▶ Exercise details: Copy every line below where the string "semibold" is found.
%%
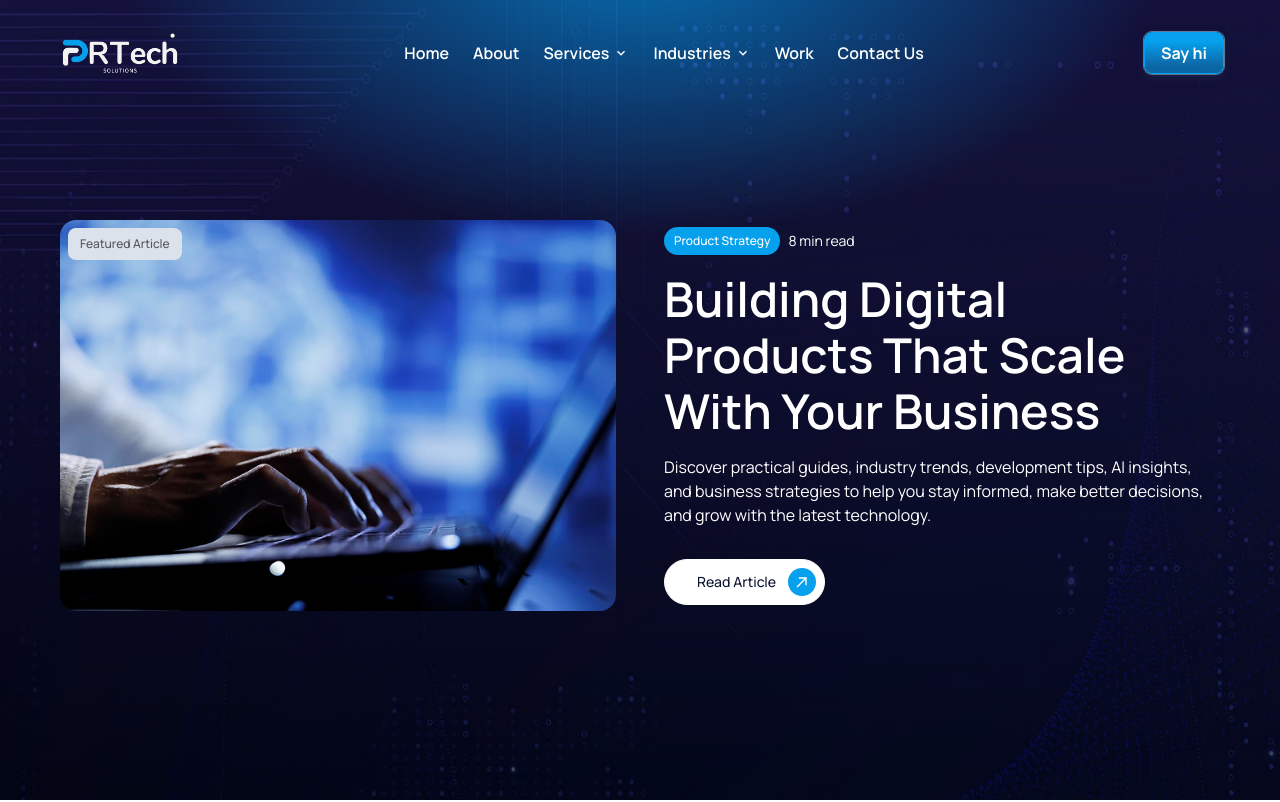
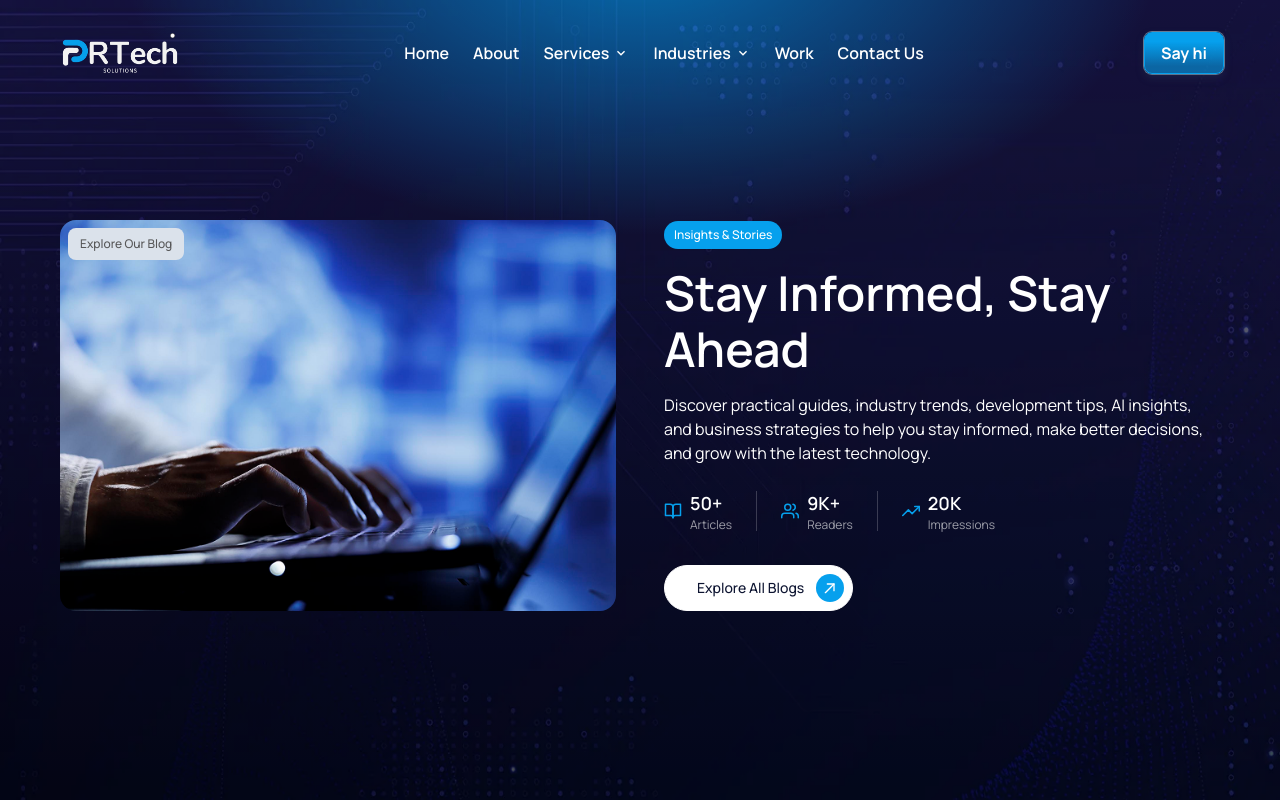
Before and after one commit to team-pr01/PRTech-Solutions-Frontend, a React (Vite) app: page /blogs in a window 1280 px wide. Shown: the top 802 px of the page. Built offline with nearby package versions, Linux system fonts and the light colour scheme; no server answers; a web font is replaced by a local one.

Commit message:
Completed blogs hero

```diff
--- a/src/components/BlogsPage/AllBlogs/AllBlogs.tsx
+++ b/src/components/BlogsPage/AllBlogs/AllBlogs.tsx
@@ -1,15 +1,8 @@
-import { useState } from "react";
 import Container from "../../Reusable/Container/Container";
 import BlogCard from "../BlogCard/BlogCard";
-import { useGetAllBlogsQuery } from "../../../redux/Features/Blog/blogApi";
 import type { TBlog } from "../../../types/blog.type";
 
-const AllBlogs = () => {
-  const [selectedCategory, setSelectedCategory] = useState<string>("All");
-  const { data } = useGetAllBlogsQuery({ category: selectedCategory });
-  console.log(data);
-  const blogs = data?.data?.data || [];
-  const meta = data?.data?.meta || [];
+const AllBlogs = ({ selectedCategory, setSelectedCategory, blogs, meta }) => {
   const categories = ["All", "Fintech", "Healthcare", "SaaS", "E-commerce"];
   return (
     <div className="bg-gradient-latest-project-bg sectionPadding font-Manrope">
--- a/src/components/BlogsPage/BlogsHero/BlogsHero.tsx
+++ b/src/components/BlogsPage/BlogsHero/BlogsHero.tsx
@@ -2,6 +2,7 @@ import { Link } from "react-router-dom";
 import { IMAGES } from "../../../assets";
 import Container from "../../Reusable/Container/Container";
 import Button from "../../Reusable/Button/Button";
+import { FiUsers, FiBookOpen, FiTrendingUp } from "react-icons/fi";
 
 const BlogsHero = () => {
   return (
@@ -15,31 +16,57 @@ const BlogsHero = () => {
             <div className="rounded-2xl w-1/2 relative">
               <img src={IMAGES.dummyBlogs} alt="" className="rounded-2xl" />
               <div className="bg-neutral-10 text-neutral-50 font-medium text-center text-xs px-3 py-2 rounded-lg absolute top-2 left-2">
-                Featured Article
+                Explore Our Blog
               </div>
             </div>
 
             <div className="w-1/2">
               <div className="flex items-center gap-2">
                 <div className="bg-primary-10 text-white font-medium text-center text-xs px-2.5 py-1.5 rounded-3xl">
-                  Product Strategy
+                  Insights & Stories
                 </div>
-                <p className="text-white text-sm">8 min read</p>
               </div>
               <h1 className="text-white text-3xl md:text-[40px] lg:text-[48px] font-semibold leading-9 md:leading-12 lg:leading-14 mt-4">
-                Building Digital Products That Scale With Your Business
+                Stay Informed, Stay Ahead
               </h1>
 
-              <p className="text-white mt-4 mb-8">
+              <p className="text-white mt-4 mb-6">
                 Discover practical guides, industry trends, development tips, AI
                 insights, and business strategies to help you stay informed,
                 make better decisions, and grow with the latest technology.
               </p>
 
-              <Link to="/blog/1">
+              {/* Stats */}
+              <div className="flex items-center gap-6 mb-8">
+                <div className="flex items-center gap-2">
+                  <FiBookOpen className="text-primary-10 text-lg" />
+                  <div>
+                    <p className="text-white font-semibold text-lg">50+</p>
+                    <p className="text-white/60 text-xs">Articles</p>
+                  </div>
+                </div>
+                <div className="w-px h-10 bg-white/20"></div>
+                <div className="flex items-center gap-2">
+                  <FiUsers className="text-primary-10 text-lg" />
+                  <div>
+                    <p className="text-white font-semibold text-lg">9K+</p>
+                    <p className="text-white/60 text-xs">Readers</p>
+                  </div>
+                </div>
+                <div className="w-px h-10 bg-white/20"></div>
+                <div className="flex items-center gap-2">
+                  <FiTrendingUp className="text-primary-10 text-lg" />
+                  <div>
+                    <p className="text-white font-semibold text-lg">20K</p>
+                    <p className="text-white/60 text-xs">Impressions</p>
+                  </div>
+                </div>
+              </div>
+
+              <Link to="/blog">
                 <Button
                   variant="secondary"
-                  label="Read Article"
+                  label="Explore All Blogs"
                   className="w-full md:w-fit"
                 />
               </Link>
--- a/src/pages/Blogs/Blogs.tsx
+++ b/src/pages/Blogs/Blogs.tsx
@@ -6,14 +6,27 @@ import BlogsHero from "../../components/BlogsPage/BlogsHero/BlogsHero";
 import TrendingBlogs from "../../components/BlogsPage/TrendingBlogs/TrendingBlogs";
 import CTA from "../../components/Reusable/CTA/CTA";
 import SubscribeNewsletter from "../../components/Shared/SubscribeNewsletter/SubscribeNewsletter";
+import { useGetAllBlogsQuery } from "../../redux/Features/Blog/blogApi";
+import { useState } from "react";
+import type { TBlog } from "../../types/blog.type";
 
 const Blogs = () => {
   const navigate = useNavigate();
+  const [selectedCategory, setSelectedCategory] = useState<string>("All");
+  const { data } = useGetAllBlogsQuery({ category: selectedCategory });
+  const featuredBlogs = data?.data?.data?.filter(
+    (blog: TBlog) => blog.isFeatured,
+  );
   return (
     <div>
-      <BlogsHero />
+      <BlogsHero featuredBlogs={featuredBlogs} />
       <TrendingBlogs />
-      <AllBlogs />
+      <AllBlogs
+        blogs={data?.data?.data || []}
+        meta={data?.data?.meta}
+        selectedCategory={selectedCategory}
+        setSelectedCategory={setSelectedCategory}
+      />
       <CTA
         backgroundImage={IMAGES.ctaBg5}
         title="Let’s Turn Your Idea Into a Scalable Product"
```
%%
▶ Written solution:
               <h1 className="text-white text-3xl md:text-[40px] lg:text-[48px] font-semibold leading-9 md:leading-12 lg:leading-14 mt-4">
+                    <p className="text-white font-semibold text-lg">50+</p>
+                    <p className="text-white font-semibold text-lg">9K+</p>
+                    <p className="text-white font-semibold text-lg">20K</p>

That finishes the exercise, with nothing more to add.